About this task:
Whenever a line in this data holds the word "width", report that line in full.

Dataset excerpts:
────────

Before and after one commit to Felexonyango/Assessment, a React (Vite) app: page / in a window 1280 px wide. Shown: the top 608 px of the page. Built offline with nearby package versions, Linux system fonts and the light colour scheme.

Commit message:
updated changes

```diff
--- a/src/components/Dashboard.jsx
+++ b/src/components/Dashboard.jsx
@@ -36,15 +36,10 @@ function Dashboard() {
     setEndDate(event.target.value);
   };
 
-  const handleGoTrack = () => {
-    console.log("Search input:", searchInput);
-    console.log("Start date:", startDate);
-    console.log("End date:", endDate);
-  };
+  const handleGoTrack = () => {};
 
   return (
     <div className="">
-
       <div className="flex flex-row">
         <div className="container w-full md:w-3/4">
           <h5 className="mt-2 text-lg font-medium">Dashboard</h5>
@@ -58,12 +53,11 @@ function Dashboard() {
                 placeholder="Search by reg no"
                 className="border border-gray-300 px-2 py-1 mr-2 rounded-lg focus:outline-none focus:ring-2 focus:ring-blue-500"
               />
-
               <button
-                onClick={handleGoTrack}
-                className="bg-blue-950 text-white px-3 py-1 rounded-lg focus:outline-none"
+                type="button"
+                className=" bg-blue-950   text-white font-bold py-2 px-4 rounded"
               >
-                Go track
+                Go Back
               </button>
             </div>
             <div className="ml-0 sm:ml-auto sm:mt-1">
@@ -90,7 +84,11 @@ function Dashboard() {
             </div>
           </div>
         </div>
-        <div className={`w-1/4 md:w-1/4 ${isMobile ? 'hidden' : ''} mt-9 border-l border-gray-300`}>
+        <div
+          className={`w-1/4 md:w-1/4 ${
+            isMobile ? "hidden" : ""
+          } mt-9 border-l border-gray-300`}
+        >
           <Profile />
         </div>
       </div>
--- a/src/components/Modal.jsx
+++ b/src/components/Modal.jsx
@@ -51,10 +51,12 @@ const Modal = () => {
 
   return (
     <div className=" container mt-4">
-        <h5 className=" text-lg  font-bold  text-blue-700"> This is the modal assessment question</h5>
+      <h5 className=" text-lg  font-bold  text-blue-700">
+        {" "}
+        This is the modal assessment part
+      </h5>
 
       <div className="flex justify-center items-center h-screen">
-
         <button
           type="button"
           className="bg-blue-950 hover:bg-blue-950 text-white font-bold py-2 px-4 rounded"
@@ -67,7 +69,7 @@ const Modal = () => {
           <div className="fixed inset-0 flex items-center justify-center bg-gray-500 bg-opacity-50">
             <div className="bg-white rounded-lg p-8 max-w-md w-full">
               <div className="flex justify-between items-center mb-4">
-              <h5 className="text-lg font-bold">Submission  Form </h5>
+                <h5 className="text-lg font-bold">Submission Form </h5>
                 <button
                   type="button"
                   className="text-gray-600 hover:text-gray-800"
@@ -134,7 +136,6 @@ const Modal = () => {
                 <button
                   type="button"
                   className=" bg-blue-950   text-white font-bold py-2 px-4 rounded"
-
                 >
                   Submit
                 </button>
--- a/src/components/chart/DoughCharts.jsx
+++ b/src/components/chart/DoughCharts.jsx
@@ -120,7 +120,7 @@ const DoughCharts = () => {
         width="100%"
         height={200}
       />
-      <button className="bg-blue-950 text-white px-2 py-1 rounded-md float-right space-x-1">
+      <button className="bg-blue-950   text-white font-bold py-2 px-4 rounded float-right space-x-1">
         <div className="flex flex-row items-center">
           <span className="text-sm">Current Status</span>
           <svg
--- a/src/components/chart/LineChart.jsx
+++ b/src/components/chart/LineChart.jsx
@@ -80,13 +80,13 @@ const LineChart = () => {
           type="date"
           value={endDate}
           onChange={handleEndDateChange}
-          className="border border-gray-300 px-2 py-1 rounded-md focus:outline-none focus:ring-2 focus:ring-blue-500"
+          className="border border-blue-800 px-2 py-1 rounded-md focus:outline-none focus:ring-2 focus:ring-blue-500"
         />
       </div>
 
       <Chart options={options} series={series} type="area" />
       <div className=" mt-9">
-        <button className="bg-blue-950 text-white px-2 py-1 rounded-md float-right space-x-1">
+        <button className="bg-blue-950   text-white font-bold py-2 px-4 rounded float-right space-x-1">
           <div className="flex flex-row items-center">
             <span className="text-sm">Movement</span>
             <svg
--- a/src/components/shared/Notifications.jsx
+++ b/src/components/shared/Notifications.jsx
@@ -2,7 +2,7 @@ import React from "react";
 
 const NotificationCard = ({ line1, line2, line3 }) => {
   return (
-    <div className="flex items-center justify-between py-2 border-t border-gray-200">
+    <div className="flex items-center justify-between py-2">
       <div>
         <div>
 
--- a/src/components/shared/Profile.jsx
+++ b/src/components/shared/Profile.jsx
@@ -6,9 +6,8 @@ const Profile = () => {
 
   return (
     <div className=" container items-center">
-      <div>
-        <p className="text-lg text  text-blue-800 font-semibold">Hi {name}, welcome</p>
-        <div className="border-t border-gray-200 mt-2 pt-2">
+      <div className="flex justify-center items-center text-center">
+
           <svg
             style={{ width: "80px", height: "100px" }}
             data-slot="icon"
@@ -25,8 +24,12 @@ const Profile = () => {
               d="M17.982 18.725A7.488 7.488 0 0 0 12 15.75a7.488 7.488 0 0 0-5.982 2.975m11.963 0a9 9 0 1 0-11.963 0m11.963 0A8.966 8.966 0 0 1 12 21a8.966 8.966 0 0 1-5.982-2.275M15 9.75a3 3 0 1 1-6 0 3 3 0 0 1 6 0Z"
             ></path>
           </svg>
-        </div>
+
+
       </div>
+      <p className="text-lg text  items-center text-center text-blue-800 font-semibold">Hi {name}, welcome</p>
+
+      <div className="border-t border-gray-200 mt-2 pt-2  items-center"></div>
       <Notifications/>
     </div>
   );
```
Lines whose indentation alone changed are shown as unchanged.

────────

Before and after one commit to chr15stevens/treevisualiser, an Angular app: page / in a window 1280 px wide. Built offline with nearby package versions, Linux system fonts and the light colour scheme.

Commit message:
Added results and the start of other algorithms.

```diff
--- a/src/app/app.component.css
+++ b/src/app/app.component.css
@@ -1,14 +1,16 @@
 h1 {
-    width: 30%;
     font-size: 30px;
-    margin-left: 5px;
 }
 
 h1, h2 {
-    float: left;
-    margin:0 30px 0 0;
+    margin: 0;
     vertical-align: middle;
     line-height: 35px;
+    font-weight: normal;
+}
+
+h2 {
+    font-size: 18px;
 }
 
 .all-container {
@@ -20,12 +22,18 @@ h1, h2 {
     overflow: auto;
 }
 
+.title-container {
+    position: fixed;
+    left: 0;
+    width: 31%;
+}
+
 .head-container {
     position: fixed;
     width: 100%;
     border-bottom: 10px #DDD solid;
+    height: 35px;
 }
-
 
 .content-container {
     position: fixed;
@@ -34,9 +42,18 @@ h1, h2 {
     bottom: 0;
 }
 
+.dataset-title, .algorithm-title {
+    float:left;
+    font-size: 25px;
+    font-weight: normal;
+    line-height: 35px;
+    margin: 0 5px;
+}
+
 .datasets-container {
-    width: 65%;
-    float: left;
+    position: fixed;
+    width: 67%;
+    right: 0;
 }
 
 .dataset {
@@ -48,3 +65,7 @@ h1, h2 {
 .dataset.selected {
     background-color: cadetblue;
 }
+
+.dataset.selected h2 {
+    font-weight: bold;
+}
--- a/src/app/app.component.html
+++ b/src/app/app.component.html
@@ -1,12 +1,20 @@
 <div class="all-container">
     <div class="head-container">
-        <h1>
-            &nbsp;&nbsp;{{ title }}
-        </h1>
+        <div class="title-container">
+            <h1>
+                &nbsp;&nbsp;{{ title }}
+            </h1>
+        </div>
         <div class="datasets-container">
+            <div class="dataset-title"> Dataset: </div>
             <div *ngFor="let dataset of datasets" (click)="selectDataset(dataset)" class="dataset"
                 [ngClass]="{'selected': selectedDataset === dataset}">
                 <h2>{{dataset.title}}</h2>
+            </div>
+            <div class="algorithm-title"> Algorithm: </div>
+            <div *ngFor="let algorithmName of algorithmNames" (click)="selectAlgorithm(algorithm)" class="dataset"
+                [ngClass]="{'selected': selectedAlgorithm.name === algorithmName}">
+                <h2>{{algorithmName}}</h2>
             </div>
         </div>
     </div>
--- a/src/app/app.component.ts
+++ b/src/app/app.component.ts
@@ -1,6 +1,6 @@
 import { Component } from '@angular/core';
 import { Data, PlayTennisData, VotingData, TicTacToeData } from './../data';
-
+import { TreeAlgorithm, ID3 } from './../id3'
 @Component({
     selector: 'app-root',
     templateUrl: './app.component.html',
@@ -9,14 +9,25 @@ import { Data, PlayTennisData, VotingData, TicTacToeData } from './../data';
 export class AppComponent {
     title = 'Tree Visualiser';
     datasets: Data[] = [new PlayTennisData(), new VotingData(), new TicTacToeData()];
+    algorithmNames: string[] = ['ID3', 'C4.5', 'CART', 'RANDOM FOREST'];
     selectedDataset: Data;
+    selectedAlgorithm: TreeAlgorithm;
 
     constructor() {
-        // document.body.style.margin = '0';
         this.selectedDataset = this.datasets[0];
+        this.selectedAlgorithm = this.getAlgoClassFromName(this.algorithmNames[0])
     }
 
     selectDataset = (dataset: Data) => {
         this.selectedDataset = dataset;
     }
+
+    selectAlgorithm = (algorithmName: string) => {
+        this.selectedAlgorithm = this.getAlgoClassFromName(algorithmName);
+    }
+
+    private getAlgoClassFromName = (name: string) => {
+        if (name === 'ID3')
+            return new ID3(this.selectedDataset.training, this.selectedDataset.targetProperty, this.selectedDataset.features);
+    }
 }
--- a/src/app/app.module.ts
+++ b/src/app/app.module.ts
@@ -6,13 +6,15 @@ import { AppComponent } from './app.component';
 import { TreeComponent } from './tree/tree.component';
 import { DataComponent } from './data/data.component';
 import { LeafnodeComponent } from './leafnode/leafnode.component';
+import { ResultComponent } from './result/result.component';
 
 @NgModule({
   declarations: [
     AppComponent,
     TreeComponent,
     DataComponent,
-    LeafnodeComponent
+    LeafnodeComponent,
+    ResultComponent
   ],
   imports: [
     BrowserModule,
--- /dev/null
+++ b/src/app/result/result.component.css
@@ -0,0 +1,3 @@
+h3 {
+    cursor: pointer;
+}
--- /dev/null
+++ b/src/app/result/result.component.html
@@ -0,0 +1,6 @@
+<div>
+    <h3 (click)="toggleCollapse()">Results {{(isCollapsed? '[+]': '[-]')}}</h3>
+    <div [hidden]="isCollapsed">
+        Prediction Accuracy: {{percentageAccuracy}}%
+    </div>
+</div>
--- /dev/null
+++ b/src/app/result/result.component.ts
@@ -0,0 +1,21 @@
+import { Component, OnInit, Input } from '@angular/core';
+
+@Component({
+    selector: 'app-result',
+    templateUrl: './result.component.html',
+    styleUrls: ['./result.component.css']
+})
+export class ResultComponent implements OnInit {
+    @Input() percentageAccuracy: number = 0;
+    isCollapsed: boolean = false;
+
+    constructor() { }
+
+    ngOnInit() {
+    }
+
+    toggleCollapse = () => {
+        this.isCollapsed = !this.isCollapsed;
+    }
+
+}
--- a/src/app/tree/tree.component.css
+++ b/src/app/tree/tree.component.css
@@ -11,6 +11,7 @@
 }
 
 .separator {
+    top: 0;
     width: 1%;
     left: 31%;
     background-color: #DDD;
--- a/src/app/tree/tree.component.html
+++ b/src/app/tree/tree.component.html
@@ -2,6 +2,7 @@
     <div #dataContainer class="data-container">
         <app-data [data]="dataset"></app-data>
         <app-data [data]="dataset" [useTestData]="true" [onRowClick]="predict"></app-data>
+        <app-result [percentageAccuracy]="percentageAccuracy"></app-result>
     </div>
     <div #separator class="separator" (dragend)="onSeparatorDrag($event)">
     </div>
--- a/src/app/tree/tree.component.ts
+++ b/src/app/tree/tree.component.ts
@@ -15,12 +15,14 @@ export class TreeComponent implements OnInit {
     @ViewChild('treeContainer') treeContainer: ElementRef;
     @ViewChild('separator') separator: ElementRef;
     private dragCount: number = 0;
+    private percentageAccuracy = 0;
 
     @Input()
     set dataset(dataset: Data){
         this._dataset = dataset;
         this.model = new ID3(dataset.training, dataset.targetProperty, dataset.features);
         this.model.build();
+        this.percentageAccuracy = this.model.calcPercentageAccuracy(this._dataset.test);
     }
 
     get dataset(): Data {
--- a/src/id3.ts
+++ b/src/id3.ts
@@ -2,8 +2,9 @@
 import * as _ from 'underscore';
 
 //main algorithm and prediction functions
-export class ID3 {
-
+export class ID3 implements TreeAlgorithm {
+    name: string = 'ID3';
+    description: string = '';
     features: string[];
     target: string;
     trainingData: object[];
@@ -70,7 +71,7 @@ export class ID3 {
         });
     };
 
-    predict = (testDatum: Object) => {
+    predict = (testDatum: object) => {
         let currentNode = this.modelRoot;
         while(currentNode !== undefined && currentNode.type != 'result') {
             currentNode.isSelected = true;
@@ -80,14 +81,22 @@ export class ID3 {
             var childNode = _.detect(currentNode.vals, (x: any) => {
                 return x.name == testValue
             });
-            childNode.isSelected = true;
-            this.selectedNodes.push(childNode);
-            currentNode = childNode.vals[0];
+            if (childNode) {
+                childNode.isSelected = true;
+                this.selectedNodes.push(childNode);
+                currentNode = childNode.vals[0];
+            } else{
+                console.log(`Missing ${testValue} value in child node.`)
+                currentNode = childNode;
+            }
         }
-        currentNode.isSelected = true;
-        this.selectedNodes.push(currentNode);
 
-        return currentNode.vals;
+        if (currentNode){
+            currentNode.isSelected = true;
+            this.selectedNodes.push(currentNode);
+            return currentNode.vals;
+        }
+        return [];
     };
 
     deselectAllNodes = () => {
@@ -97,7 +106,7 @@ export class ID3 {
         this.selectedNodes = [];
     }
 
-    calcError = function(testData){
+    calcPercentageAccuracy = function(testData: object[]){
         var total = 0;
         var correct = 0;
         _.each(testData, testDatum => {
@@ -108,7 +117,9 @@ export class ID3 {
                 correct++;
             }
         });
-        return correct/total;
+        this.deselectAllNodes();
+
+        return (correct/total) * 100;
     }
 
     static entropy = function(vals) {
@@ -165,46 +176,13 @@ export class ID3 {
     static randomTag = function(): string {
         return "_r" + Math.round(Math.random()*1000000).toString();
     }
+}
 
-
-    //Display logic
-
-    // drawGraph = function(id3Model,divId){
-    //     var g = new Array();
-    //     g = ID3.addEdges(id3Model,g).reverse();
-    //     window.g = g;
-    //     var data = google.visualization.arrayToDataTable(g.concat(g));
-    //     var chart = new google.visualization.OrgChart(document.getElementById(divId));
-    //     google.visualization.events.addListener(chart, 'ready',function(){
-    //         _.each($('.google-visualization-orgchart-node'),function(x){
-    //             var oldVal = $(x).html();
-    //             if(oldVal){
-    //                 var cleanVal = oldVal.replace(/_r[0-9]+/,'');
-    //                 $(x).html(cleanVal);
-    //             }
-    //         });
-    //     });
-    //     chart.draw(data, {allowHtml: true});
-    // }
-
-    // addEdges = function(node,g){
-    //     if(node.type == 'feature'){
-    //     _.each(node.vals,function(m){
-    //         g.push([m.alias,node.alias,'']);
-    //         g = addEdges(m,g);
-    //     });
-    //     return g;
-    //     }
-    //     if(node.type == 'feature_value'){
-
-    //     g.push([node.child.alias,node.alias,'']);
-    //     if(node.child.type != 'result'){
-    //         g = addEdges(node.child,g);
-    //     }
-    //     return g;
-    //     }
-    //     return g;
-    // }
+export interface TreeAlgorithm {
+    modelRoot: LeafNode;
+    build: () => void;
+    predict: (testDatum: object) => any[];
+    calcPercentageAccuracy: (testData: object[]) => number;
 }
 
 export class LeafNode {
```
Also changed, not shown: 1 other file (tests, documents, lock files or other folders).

────────

Solved exercise:
         width="100%"
             style={{ width: "80px", height: "100px" }}
-    width: 30%;
+    width: 31%;
     width: 100%;
-    width: 65%;
+    width: 67%;
     width: 1%;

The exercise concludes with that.